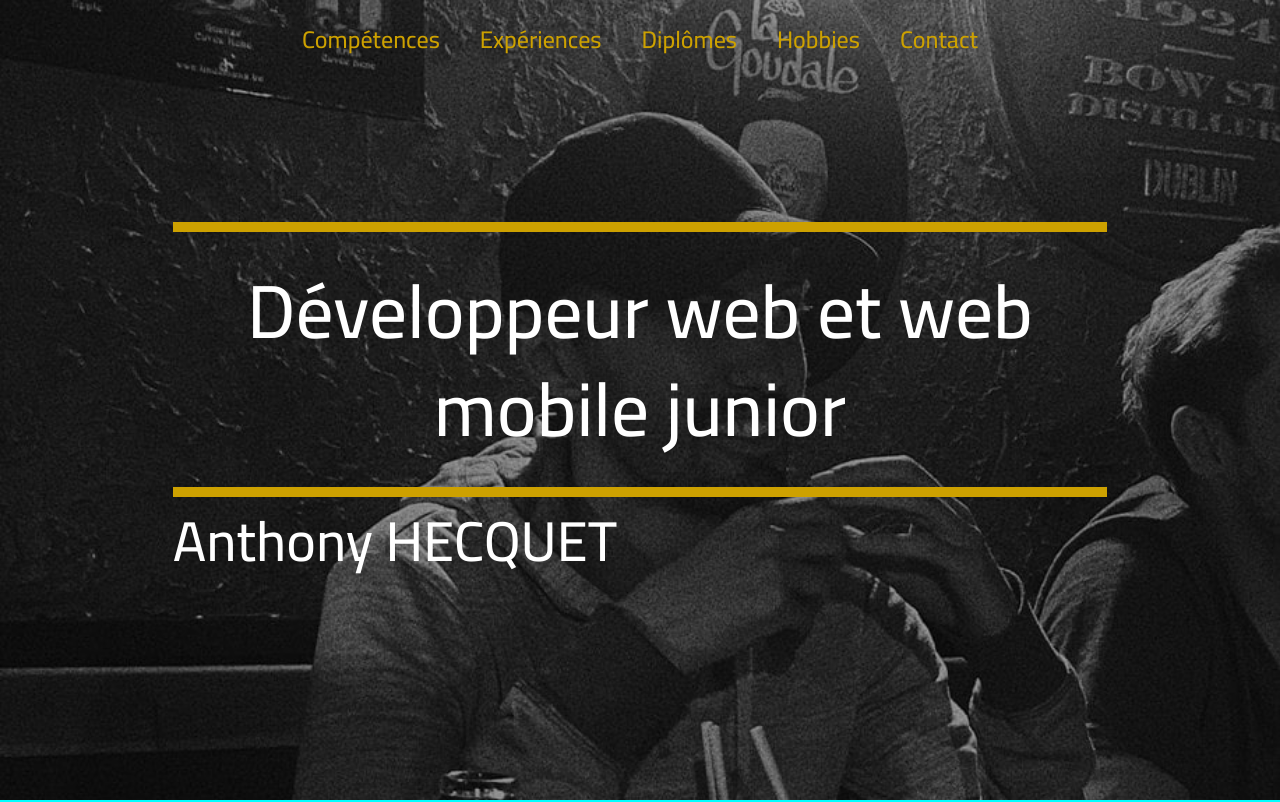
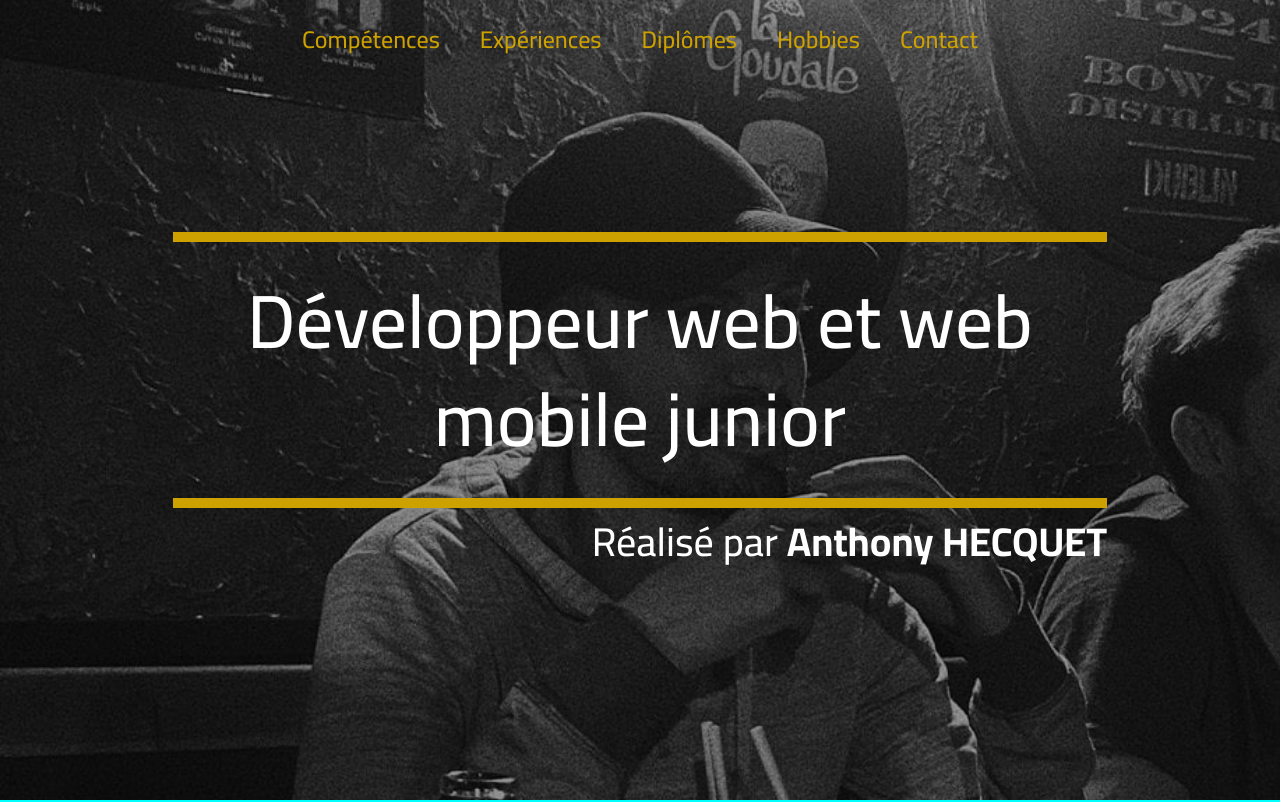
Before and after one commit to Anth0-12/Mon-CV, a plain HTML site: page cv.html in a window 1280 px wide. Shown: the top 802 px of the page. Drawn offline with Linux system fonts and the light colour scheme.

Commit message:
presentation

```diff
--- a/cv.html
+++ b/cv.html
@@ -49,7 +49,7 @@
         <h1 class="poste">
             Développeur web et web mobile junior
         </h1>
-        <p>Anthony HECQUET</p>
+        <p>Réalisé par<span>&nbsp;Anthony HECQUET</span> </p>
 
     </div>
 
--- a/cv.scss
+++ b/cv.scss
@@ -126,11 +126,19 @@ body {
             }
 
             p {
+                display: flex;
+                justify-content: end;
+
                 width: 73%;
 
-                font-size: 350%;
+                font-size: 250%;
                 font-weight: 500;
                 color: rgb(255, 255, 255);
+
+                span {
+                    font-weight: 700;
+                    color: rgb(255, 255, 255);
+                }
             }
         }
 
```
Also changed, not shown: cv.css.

---------------

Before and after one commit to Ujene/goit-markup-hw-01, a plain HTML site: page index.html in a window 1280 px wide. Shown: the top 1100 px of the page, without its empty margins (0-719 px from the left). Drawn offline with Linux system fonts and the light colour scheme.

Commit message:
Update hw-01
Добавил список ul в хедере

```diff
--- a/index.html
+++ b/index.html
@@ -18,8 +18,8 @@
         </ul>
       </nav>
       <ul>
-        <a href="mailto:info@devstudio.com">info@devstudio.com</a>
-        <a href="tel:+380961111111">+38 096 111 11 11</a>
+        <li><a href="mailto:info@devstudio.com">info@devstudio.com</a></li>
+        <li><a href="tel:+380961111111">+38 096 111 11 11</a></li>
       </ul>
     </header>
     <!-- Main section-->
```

---------------

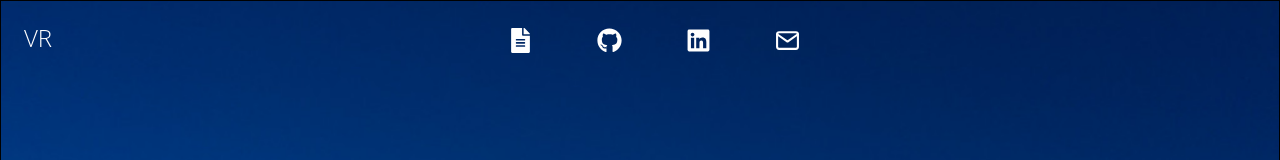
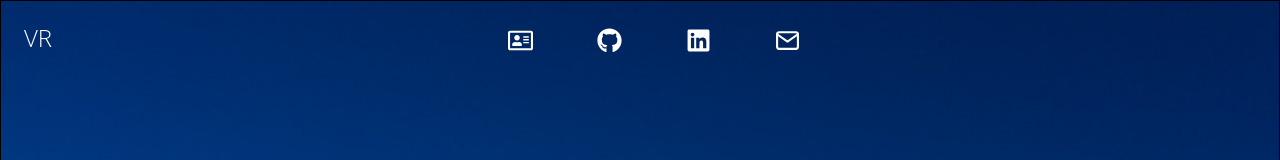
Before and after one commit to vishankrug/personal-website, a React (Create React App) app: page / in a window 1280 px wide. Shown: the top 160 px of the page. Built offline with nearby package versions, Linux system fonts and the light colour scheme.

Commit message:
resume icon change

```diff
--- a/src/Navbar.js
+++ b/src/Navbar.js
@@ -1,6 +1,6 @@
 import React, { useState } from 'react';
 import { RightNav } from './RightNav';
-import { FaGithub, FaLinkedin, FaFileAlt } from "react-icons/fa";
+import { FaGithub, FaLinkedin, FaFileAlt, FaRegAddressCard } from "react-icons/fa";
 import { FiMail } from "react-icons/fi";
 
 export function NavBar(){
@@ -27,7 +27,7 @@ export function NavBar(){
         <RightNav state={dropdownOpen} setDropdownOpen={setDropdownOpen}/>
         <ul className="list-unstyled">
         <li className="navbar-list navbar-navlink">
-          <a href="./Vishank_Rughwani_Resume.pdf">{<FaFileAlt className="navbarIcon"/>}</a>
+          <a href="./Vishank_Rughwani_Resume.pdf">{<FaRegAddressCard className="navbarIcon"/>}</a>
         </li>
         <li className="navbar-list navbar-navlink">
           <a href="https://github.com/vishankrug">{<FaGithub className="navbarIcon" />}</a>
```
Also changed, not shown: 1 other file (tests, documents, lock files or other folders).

---------------

§ What needs to be done
Lines that contain "FaFileAlt" are the result; find them in the entries above and copy each one.

§ Solution
-import { FaGithub, FaLinkedin, FaFileAlt } from "react-icons/fa";
+import { FaGithub, FaLinkedin, FaFileAlt, FaRegAddressCard } from "react-icons/fa";
-          <a href="./Vishank_Rughwani_Resume.pdf">{<FaFileAlt className="navbarIcon"/>}</a>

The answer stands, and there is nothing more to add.